Workforce reforms are in danger of reaching this point. The Rewards and Incentives Group's latest proposals to free teachers from all "non-teaching" duties, including assembly and pastoral care, may represent that step too far.
What is a "non-teaching duty", and is it the same in a secondary school as in a primary? Does the absence of the biggest representatives of the primary sector - the National Union of Teachers and the National Association of Head Teachers - at the negotiating table mean these distinctions have been forgotten?
The younger the child, the more difficult it is to distinguish between pastoral care and education. In the foundation stage and the infant curriculum, learning to share, building relationships, developing respect among the children and between teacher and child are all central. Would a primary teacher hand over circle time, when children share their ideas and worries, to someone else?

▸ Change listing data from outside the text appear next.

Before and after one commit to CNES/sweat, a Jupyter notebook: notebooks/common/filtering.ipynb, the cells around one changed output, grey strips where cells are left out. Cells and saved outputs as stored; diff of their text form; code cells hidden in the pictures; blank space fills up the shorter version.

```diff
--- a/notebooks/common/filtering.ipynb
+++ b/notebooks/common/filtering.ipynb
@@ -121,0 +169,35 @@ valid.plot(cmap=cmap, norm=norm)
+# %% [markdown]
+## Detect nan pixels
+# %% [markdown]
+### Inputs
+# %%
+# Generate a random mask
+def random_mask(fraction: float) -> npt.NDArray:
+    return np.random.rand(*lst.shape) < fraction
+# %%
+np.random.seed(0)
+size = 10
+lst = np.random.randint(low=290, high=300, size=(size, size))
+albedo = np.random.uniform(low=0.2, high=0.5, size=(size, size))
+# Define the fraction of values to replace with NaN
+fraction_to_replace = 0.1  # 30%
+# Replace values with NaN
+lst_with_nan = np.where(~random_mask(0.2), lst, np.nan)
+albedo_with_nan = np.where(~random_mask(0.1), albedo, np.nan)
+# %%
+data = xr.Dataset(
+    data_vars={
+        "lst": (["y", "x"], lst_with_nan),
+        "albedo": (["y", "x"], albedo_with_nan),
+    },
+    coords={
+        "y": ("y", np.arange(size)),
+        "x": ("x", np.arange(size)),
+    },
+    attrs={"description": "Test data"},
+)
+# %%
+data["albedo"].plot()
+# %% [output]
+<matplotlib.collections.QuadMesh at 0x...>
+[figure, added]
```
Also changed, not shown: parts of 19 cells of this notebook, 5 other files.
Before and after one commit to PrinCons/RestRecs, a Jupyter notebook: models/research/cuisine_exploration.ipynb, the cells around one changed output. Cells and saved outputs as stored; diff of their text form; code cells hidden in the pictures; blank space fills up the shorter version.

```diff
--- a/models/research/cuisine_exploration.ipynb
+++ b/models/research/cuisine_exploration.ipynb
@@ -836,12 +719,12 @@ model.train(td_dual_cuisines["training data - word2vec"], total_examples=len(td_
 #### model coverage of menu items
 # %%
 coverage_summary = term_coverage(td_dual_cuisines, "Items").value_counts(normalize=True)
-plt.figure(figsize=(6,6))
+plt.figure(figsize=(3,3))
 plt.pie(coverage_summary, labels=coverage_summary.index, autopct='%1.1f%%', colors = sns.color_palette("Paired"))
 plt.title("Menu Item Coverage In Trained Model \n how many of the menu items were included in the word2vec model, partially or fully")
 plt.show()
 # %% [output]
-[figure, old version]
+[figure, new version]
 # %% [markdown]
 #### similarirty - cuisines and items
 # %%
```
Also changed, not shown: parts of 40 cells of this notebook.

Yet again, government education policies are in conflict with each other.
The Children's Workforce Strategy, currently out to consultation, calls for more trained teachers for the under-fives and says they should have "a good understanding of child development and learning". Is there a cut-off point when a child no longer needs this combination from the same teacher? If there is one, surely it is not at age five. And what about assemblies? Virtually all primary schools and some secondaries use them to create a sense of community. They give children a chance to share their achievements with the whole school, and pupils often work for weeks with their teachers on impressive presentations. Can this be separated from other teaching? And what message would teachers' non-attendance give to the children? The School Teachers' Review Body needs to think hard about the implications of these proposals. Does this country want our primary teachers to be like the pedagogues of Europe, who only teach subjects? We say "Non".